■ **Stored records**
--- START ---

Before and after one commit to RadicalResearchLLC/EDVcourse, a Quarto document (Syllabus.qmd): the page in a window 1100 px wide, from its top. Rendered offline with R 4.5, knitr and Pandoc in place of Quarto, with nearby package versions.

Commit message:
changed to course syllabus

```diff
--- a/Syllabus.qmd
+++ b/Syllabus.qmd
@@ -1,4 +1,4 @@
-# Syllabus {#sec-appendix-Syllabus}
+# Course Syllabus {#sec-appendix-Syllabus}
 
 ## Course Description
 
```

--- END ---
--- START ---

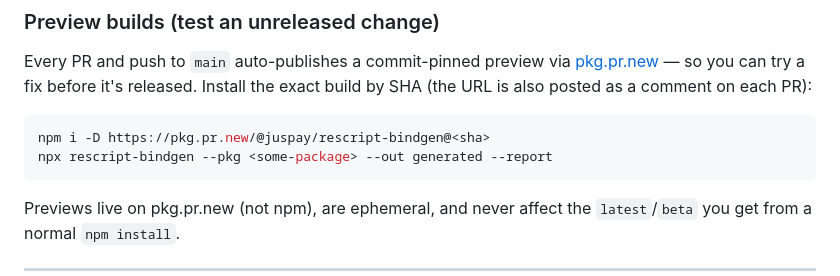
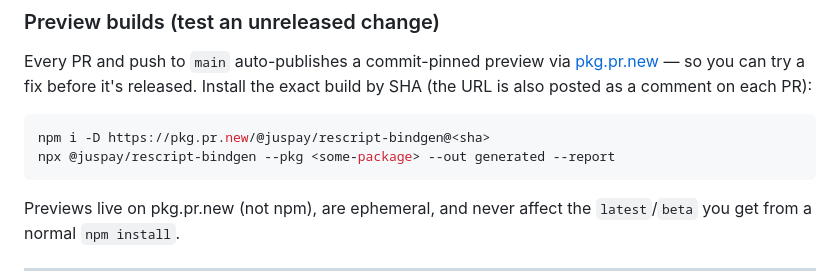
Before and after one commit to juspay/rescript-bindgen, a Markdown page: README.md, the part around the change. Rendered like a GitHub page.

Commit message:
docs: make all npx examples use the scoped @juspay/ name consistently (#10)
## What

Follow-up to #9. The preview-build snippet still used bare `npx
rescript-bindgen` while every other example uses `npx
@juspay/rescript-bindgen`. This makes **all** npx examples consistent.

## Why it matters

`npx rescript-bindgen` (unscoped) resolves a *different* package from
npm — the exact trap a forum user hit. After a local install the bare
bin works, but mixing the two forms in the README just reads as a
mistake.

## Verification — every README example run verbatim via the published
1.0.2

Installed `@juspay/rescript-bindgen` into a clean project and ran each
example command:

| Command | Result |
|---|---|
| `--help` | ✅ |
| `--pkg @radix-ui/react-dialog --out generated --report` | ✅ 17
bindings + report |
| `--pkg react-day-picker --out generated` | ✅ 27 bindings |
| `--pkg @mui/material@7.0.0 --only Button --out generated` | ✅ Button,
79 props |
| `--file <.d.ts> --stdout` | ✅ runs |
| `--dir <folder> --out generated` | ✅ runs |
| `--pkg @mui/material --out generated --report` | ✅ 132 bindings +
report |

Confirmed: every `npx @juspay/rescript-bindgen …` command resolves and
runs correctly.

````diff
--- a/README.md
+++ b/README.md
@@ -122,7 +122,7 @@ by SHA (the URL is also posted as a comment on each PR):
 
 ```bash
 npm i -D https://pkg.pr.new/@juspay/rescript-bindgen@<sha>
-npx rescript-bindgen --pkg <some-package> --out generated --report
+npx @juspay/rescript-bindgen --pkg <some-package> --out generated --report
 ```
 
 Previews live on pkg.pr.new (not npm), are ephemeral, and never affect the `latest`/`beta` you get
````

--- END ---
--- START ---

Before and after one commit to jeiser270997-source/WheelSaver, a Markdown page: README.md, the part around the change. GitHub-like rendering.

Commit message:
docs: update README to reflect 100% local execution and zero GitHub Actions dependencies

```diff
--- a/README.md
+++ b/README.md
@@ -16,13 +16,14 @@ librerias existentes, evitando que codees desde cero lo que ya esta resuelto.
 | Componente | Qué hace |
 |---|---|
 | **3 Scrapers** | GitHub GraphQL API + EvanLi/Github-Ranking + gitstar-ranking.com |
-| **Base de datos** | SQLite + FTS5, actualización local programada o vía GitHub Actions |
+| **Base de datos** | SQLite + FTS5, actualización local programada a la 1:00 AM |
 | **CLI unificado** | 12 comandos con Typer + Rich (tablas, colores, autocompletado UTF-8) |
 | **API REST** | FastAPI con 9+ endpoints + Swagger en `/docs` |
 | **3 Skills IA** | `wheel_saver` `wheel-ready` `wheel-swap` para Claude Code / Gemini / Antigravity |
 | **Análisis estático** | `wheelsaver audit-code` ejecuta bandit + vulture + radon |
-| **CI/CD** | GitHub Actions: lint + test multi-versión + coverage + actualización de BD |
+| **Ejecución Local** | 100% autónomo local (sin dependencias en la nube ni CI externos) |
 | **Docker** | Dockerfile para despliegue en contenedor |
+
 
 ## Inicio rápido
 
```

--- END ---

What is needed here is one number: how many lines of the entries hold the string "generated".

7